──────── Data records ────────
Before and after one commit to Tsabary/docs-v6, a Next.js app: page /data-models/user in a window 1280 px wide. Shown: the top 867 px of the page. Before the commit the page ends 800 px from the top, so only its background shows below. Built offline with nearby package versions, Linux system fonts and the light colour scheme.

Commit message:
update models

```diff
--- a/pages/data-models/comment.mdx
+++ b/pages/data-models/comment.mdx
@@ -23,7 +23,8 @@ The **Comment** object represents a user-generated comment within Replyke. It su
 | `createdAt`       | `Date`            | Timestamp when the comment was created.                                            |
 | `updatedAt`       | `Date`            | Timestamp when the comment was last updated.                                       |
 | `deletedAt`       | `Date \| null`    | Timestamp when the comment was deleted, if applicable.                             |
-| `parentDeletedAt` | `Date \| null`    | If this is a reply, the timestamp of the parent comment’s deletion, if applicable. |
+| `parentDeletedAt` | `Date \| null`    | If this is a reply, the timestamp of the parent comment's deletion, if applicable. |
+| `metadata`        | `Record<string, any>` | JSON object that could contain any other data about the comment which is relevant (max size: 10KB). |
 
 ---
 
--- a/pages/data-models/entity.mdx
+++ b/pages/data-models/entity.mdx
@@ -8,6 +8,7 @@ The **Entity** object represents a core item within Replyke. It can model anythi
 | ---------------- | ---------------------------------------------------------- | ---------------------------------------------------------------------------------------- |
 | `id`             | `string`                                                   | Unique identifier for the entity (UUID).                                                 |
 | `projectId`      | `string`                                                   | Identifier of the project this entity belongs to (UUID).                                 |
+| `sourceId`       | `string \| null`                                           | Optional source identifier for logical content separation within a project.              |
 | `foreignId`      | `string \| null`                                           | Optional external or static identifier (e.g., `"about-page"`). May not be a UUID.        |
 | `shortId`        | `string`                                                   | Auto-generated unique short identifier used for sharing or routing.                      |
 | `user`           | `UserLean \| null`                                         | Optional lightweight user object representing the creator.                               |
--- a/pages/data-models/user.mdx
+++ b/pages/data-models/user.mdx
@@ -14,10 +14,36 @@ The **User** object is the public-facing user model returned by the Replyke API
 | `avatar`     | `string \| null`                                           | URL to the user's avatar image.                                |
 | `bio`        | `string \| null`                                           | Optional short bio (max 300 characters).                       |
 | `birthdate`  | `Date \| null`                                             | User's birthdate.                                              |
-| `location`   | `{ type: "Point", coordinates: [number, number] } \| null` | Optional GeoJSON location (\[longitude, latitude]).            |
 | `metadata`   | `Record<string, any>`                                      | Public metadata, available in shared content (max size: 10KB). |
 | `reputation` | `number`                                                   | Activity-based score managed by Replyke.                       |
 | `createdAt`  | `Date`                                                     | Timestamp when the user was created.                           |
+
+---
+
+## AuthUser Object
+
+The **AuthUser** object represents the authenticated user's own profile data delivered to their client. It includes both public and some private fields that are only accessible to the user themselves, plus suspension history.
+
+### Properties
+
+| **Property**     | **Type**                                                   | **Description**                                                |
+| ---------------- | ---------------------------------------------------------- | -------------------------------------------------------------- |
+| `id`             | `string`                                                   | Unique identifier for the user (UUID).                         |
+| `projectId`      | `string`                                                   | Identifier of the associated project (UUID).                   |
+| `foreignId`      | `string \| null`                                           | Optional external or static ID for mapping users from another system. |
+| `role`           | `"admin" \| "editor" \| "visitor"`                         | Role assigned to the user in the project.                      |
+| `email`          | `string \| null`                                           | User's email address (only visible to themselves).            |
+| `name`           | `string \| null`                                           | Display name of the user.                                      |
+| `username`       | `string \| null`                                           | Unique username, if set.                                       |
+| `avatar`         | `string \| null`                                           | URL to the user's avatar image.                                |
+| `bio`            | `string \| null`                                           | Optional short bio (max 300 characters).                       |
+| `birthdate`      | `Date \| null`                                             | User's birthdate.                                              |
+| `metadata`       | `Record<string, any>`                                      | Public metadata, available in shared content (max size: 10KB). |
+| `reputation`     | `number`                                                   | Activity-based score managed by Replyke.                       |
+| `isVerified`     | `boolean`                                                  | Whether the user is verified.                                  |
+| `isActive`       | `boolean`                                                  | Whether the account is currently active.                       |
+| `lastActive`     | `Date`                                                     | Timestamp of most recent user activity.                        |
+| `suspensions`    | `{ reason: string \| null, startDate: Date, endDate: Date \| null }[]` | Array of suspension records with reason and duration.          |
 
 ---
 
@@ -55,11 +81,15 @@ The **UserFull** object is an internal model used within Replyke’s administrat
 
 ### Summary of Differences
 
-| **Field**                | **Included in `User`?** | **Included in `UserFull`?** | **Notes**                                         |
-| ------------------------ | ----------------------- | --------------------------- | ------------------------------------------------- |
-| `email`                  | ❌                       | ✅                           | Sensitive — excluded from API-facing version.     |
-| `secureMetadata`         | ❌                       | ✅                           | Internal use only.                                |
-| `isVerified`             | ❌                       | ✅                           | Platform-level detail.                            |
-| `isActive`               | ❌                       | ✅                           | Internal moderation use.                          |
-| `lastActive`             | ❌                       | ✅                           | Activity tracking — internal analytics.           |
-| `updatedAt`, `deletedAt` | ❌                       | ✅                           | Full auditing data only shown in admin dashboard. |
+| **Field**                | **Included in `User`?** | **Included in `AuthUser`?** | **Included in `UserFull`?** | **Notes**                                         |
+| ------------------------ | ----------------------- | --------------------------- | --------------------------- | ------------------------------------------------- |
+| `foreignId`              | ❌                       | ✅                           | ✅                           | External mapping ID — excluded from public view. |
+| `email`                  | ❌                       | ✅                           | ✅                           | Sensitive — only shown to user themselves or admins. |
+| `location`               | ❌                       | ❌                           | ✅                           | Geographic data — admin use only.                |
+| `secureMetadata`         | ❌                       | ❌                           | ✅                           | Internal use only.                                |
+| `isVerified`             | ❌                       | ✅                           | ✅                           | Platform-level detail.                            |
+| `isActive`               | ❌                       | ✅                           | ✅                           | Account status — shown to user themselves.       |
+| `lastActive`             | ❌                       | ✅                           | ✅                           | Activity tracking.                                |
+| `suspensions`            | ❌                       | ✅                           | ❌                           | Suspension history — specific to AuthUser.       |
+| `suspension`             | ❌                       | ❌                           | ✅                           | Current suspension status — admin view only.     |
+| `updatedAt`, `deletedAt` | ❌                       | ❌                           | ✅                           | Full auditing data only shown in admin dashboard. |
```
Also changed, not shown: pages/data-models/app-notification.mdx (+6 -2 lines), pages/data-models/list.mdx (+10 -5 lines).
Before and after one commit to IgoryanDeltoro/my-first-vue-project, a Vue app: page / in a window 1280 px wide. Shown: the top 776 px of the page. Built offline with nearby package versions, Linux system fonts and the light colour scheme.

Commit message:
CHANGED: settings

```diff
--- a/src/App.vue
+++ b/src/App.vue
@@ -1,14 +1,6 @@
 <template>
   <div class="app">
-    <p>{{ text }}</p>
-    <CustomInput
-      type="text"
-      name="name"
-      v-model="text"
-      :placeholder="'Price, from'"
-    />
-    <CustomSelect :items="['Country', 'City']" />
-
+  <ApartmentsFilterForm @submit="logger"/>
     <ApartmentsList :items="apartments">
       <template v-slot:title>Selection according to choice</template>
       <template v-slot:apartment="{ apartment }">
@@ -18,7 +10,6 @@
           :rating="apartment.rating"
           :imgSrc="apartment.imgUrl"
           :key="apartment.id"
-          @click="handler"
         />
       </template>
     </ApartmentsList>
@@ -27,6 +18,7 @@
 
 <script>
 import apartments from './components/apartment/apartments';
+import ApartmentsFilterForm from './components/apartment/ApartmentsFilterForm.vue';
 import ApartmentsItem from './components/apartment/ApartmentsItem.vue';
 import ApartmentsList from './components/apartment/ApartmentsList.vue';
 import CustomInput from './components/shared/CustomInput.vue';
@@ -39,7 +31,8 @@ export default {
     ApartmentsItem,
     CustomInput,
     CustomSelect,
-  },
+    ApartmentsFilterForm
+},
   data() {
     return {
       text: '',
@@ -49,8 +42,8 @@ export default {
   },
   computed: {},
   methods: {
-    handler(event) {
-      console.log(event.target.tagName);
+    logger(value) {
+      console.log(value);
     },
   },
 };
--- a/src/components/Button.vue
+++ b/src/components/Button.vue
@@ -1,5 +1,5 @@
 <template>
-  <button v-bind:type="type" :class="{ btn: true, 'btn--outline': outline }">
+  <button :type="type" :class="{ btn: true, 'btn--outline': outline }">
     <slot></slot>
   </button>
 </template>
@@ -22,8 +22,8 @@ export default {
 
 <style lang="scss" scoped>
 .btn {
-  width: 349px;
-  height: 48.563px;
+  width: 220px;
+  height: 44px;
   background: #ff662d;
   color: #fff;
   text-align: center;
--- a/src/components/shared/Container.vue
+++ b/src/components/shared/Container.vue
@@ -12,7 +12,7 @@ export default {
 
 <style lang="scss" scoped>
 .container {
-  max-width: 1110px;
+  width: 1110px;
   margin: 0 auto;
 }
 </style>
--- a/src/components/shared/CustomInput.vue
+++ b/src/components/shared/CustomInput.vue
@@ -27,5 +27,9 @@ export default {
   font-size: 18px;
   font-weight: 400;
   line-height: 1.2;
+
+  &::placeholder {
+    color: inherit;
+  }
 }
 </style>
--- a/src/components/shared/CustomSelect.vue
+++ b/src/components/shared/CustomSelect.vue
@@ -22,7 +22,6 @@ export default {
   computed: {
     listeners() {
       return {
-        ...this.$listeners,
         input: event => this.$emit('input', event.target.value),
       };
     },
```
────────
Aim of the exercise: Count every line in the preceding entries where the string "pages" appears, then state only the total.

Your response: 7